"Spend $20 million for a commission that’s already decided to take money from people who were never involved in the evil of slavery and give it to people who were never subject to the evil of slavery. That’s what Democrats on the Judiciary Committee are doing," Jordan said.
Supporters said the bill is not about a check, but about developing a structured response to historical and ongoing wrongs.
"I ask my friends on the other side of the aisle, do not ignore the pain, the history and the reasonableness of this commission," said the bill’s sponsor, Rep. Sheila Jackson Lee, D-Texas.
Other Republicans on the committee also spoke against the bill, including Rep. Burgess Owens, an African American lawmaker from Utah, who said he grew up in the Deep South where "we believe in commanding respect, not digging or asking for it." The former professional football player noted that in the 1970s, Black men often weren’t allowed to play quarterback or, as he put it, other "thinking positions."
"Forty years later, we’re now electing a president of the United States, a black man. Vice president of the United States, a black woman. And we say there’s no progress?" Owens said. "Those who say there’s no progress are those who do not want progress."

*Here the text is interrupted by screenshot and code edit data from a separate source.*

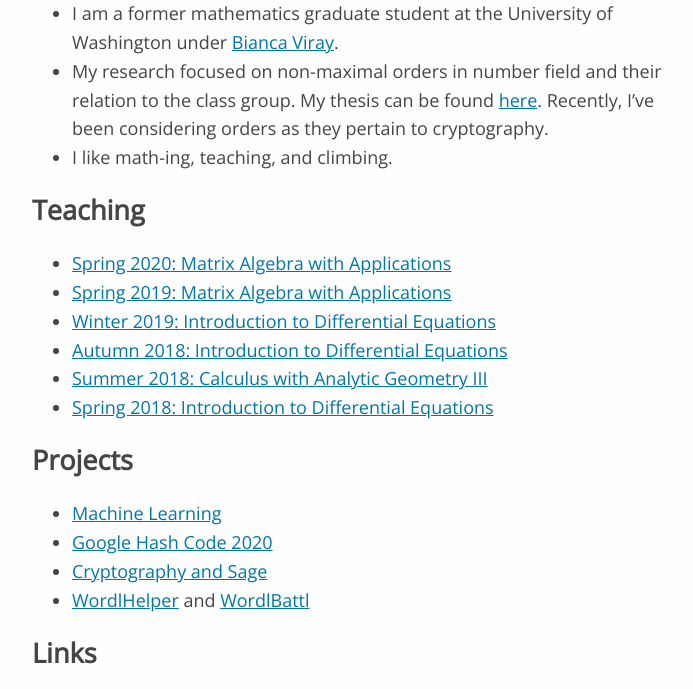
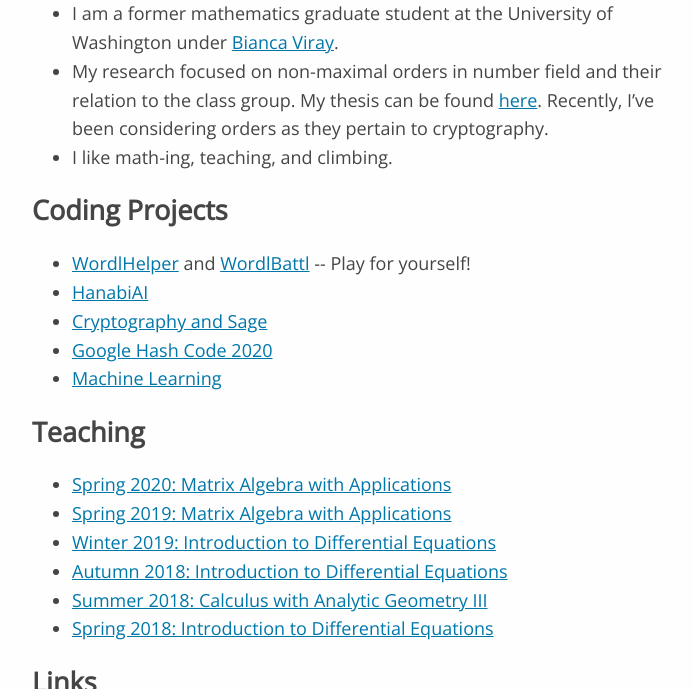
Before and after one commit to ElodinLaarz/ElodinLaarz.github.io, a website: page index.html in a window 1280 px wide. Shown: the part 108-797 px from the top of the page, without its empty margins (283-976 px from the left). Drawn offline with nearby package versions, Linux system fonts and the light colour scheme.

Commit message:
add projects
added and reordered projects and made my thesis available on-site.

```diff
--- a/index.html
+++ b/index.html
@@ -13,8 +13,16 @@
         <h1 id="caleb-geiger">Caleb Geiger</h1>
         <ul>
         <li>I am a former mathematics graduate student at the University of Washington under <a href="https://sites.math.washington.edu/~bviray/">Bianca Viray</a>.</li>
-        <li>My research focused on non-maximal orders in number field and their relation to the class group. My thesis can be found <a href="http://hdl.handle.net/1773/45518">here</a>. Recently, I’ve been considering orders as they pertain to cryptography.</li>
+        <li>My research focused on non-maximal orders in number field and their relation to the class group. My thesis can be found <a href="./Thesis/Masters_Thesis_FINAL.pdf">here</a>. Recently, I’ve been considering orders as they pertain to cryptography.</li>
         <li>I like math-ing, teaching, and climbing.</li>
+        </ul>
+        <h2 id="projects">Coding Projects</h2>
+        <ul>
+        <li><a href="/wordlHelpr.html">WordlHelper</a> and <a href="/wordlBattl.html">WordlBattl</a> -- Play for yourself!</li>
+        <li><a href="https://github.com/ElodinLaarz/HanabiAI">HanabiAI</a></li>
+        <li><a href="https://github.com/ElodinLaarz/CryptoPractice">Cryptography and Sage</a></li>
+        <li><a href="https://github.com/ElodinLaarz/GoogleHash2020">Google Hash Code 2020</a></li>
+        <li><a href="https://github.com/ElodinLaarz/Stats-ML">Machine Learning</a></li>
         </ul>
         <h2 id="teaching">Teaching</h2>
         <ul>
@@ -25,13 +33,6 @@
         <li><a href="https://math.washington.edu/courses/2018/summer/math/126/a">Summer 2018: Calculus with Analytic Geometry III</a></li>
         <li><a href="https://math.washington.edu/courses/2018/spring/math/307/h">Spring 2018: Introduction to Differential Equations</a></li>
         </ul>
-        <h2 id="projects">Projects</h2>
-        <ul>
-        <li><a href="https://github.com/ElodinLaarz/Stats-ML">Machine Learning</a></li>
-        <li><a href="https://github.com/ElodinLaarz/GoogleHash2020">Google Hash Code 2020</a></li>
-        <li><a href="https://github.com/ElodinLaarz/CryptoPractice">Cryptography and Sage</a></li>
-        <li><a href="/wordlHelpr.html">WordlHelper</a> and <a href="/wordlBattl.html">WordlBattl</a></li>
-        </ul>
         <h2 id="links">Links</h2>
         <ul>
             <li><i class="fas fa-portrait"></i> <a href="./CV/CV.pdf">Mathematics CV</a></li>
```
Also changed, not shown: 6 other files.
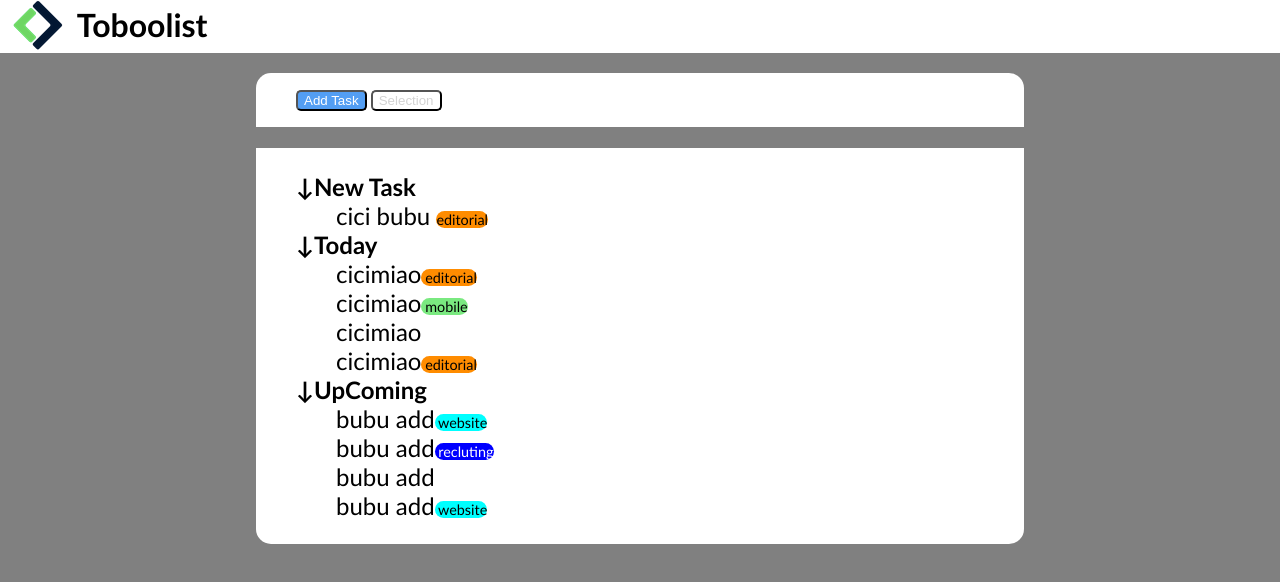
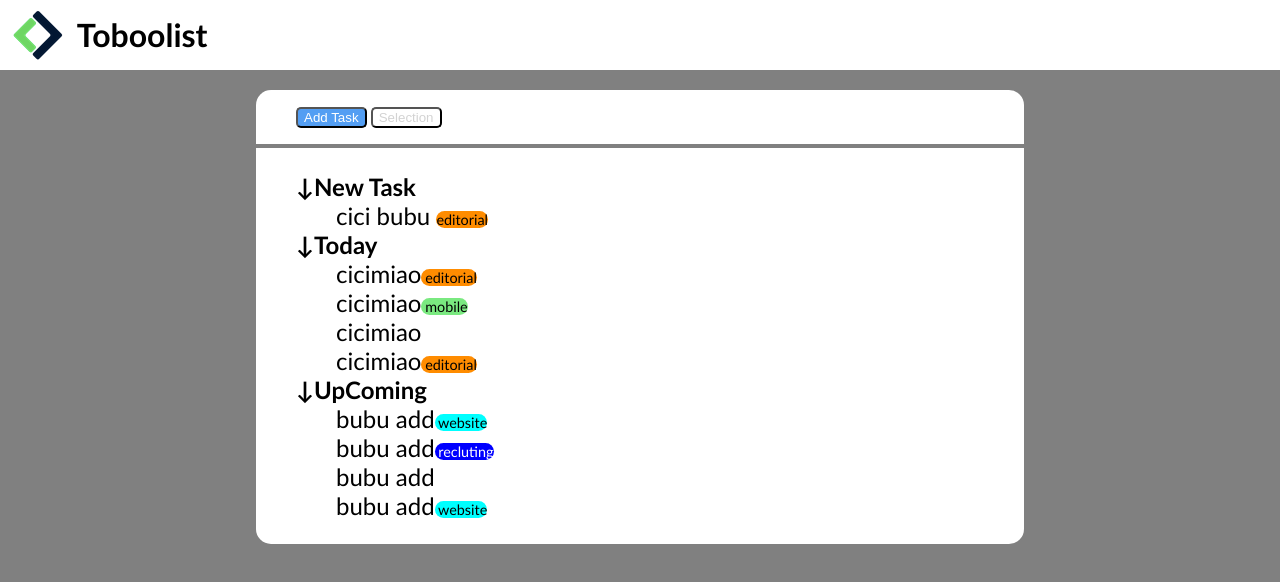
Before and after one commit to frame88/html-css-toboolist, a plain HTML site: page index.html in a window 1280 px wide. Drawn offline with Linux system fonts and the light colour scheme.

Commit message:
header resize

```diff
--- a/style.css
+++ b/style.css
@@ -5,17 +5,21 @@ body {
     font-family: 'Gill Sans', 'Gill Sans MT', Calibri, 'Trebuchet MS', sans-serif;
 }
 
-
+/*      HEADER      */
 header {
     background: white;
     width: 100%;
-    position: relative;
+    height: 70px;
+}
 
-}
 .intesta {
     position: relative;
     left: 1%;
+}
 
+.logo {
+    position: absolute;
+    top: 10px;
 }
 
 .title {
@@ -23,10 +27,12 @@ header {
     left: 5%;
     top: 0;
     margin: auto;
-    margin-top: 5px;
     font-size: 200%;
+    line-height: 70px;
 }
 
+/*      MAIN        */
+/*BOX-1 E BOX-2*/
 .box-1 {
     display: inline-block;
     position: absolute;
@@ -63,12 +69,11 @@ header {
     font-size: 150%;
 }
 
-
-
 #upcoming, #today, #newtask {
     list-style-type: none;
 }
 
+/* STICKER A FINE RIGA */
 .mobile,.website,.editorial,.recluting {
     border-radius: 10px;
     font-size: 60%;
```
Also changed, not shown: index.html (+2 -2 lines).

But Democrats said the country’s history is replete with government-sponsored actions that have discriminated against African Americans well after slavery ended. Rep. David Cicilline, D-R.I., noted that the Federal Housing Administration at one time refused to insure mortgages in Black neighborhoods while some states prevented Black veterans of World War II from participating in the benefits of the GI Bill.
"This notion of, like, I wasn’t a slave owner. I’ve got nothing to do with it misses the point," Cicilline said. "It’s about our country’s responsibility, to remedy this wrong and to respond to it in a thoughtful way. And this commission is our opportunity to do that."
Last month, the Chicago suburb of Evanston, Illinois, became the first U.S. city to make reparations available to its Black residents for past discrimination and the lingering effects of slavery. The money will come from the sale of recreational marijuana and qualifying households would receive $25,000 for home repairs, down payments on property, and interest or late penalties on property in the city.
Other communities and organizations considering reparations range from the state of California to cities like Amherst, Massachusetts; Providence, Rhode Island; Asheville, North Carolina; and Iowa City, Iowa; religious denominations like the Episcopal Church; and prominent colleges like Georgetown University in Washington.
Polling has found long-standing resistance in the U.S. to reparations to descendants of slaves, divided along racial lines. Only 29% of Americans voiced support for paying cash reparations, according to an Associated Press-NORC Center for Public Affairs Research poll taken in the fall of 2019. Most Black Americans favored reparations, 74%, compared with 15% of white Americans.